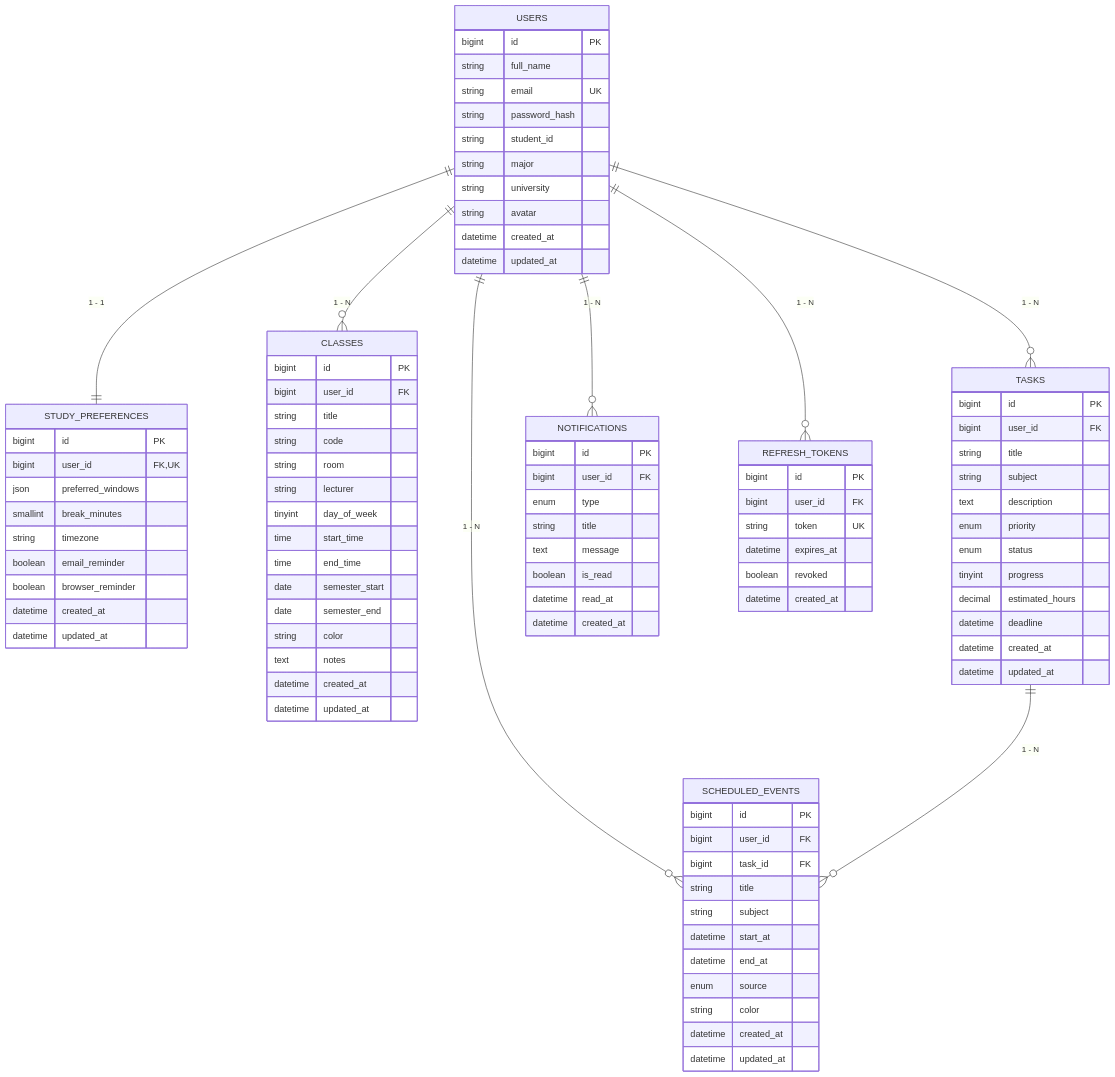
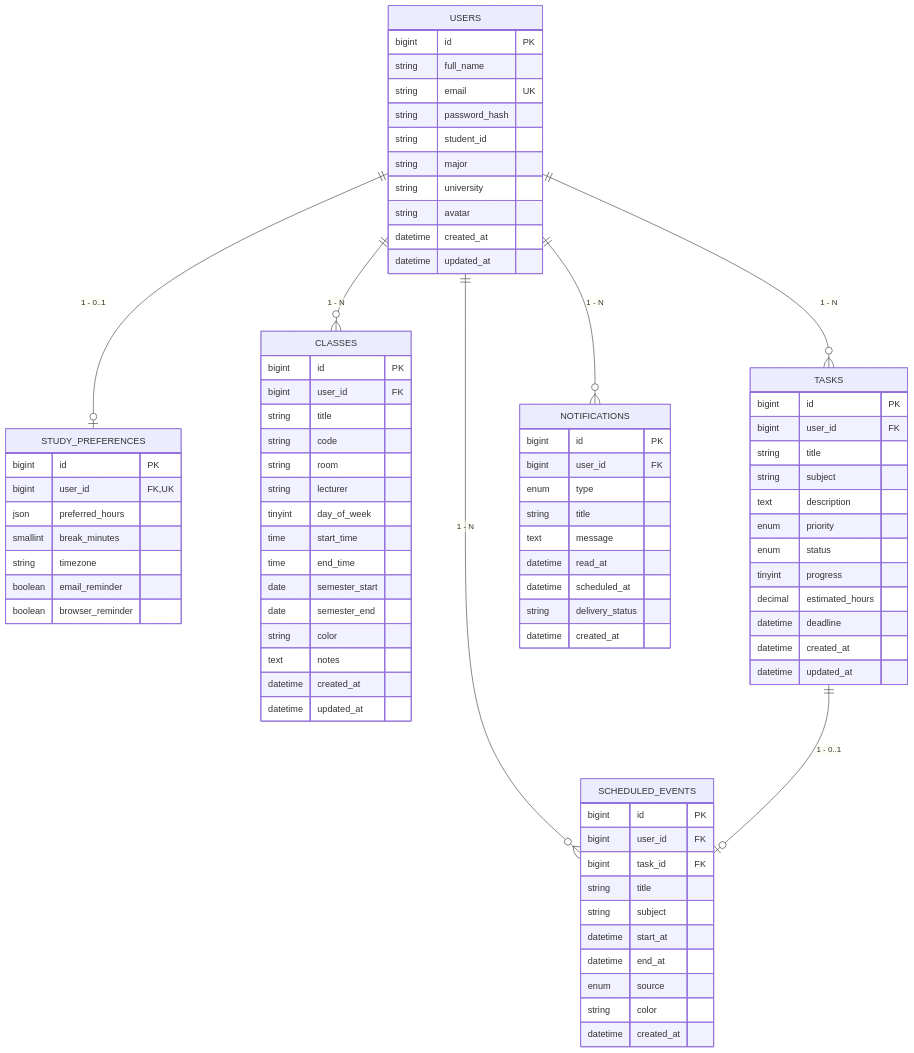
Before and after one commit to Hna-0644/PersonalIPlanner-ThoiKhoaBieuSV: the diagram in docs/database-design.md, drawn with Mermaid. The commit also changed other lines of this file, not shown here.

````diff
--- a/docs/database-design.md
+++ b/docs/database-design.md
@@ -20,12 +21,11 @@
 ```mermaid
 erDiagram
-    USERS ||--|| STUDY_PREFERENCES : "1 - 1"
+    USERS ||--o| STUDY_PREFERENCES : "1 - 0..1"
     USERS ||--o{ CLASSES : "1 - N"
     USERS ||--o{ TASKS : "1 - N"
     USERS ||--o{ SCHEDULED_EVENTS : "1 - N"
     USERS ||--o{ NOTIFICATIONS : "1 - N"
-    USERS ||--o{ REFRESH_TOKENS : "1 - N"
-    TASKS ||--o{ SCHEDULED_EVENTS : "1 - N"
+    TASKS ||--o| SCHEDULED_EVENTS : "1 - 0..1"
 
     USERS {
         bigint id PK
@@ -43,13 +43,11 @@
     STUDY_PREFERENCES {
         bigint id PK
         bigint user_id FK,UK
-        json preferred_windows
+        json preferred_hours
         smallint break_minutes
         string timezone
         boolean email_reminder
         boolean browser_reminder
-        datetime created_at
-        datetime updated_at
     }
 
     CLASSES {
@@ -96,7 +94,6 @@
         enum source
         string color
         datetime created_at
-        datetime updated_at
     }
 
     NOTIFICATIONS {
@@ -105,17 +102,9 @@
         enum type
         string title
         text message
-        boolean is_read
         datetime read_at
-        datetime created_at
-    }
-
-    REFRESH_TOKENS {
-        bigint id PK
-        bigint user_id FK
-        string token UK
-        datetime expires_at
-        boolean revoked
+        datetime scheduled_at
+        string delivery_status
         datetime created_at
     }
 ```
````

----

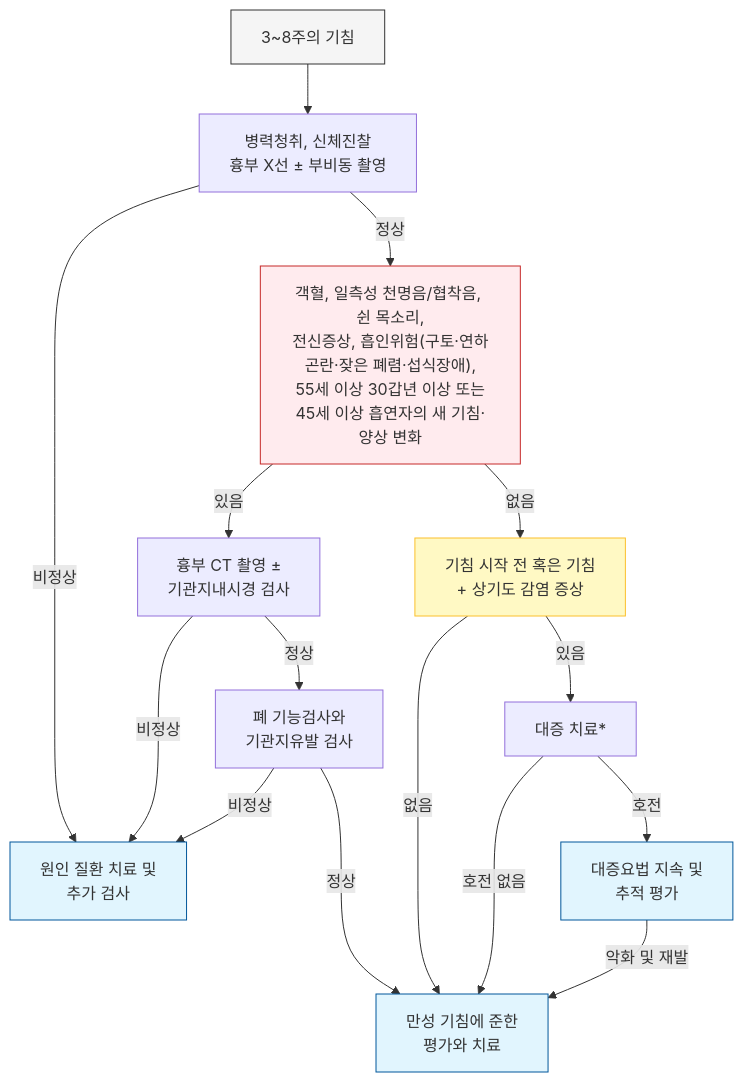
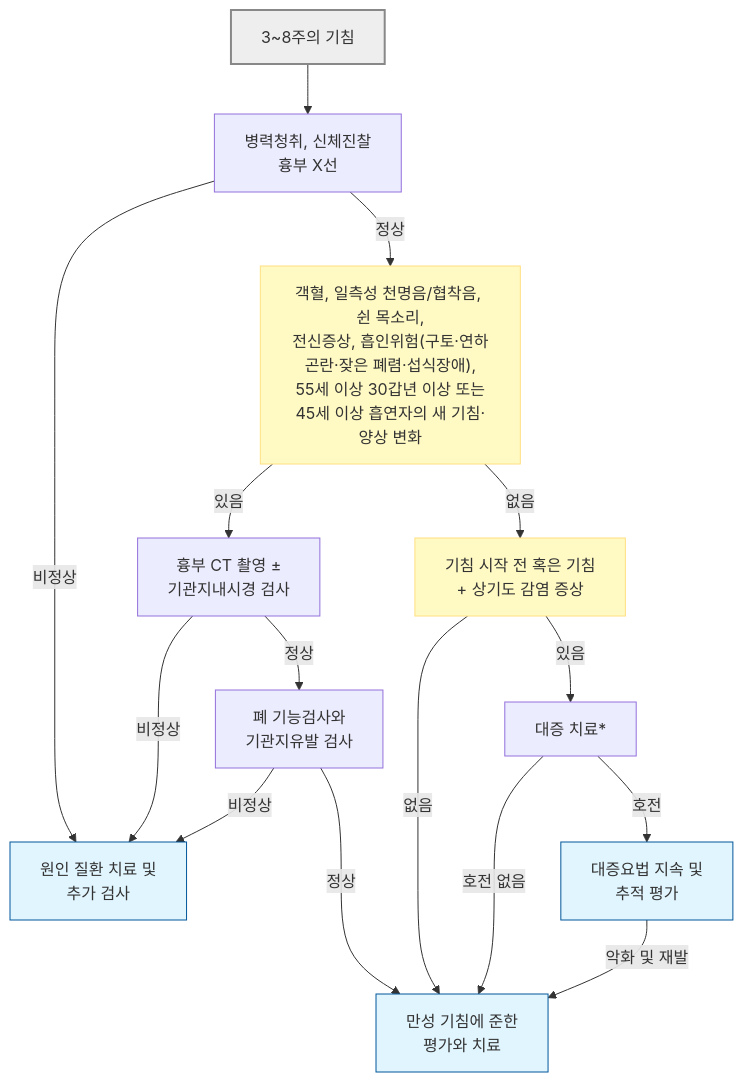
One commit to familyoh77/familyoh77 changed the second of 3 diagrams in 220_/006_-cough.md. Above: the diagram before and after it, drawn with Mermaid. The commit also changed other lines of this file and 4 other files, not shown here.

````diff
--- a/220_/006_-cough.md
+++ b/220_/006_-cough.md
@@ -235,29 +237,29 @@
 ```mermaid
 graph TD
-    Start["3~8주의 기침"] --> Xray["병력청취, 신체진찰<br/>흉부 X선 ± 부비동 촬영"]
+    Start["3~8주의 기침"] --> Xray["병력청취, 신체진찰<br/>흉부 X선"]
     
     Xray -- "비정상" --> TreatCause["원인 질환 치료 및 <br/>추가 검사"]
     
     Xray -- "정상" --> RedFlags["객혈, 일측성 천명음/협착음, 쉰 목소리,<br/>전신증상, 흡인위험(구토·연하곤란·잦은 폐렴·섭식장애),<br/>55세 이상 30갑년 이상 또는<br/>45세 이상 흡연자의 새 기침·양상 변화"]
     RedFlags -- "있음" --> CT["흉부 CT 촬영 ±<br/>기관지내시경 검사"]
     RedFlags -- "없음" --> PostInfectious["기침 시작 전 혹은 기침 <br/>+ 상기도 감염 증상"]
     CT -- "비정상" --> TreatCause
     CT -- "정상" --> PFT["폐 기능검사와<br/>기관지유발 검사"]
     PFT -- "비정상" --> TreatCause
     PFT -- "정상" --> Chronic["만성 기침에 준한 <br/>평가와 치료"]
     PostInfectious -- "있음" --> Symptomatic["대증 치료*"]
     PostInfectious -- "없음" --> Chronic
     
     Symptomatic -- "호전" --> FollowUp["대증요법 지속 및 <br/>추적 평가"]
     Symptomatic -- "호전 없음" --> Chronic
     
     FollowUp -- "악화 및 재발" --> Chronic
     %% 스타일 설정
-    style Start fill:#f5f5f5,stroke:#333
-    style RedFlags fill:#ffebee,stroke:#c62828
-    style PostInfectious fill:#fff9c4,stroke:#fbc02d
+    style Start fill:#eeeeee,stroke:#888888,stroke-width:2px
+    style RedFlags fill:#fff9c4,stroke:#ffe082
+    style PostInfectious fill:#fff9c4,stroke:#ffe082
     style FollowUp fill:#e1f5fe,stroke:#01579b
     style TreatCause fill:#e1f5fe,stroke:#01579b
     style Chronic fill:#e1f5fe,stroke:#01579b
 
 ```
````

----

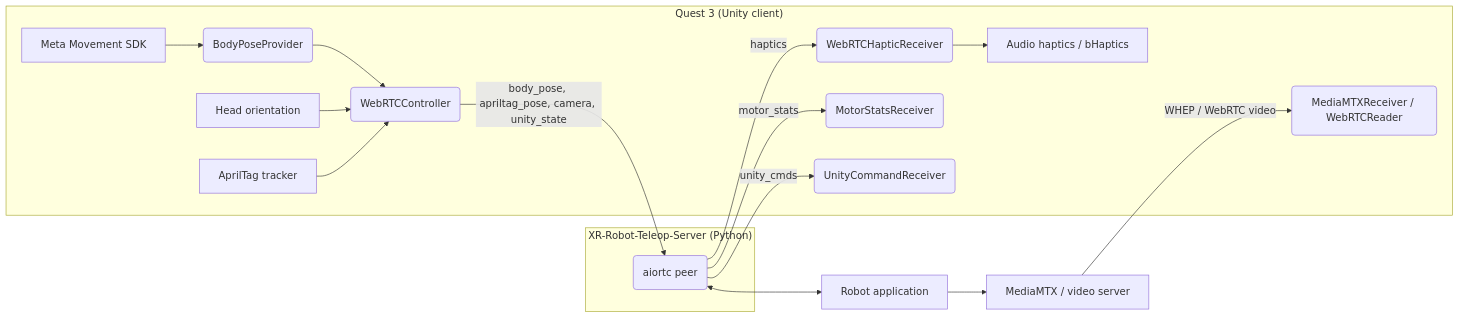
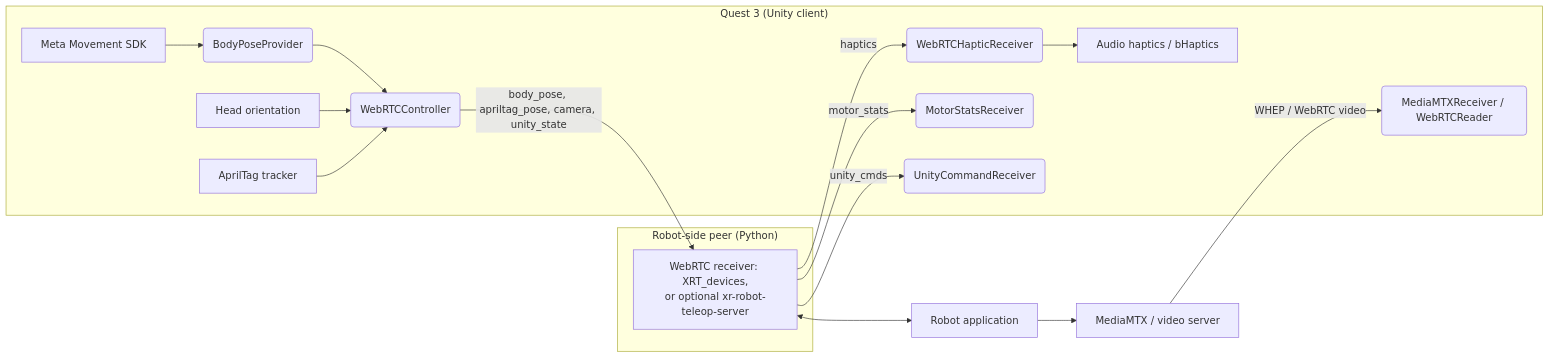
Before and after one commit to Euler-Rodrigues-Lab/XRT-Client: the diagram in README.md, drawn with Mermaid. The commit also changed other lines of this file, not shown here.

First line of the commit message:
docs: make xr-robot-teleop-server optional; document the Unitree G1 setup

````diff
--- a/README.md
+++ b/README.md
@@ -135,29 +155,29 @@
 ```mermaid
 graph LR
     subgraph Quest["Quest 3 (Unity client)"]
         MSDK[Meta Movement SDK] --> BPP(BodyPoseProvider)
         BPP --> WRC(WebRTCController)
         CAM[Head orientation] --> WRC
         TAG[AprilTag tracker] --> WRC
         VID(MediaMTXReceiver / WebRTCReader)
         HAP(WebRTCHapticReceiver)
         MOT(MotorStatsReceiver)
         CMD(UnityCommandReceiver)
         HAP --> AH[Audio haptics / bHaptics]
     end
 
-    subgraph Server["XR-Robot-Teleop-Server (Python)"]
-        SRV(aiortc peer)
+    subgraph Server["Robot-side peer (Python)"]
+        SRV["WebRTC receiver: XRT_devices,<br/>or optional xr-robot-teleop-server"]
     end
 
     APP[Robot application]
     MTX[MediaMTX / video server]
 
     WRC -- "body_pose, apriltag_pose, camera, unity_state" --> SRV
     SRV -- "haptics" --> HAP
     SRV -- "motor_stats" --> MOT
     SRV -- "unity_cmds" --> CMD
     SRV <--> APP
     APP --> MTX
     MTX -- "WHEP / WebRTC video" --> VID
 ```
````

----

EXERCISE:
If a line above holds the string "Chronic", return it as it stands.

OUTPUT FOR THIS EXERCISE:
     PFT -- "정상" --> Chronic["만성 기침에 준한 <br/>평가와 치료"]
     PostInfectious -- "없음" --> Chronic
     Symptomatic -- "호전 없음" --> Chronic
     FollowUp -- "악화 및 재발" --> Chronic
     style Chronic fill:#e1f5fe,stroke:#01579b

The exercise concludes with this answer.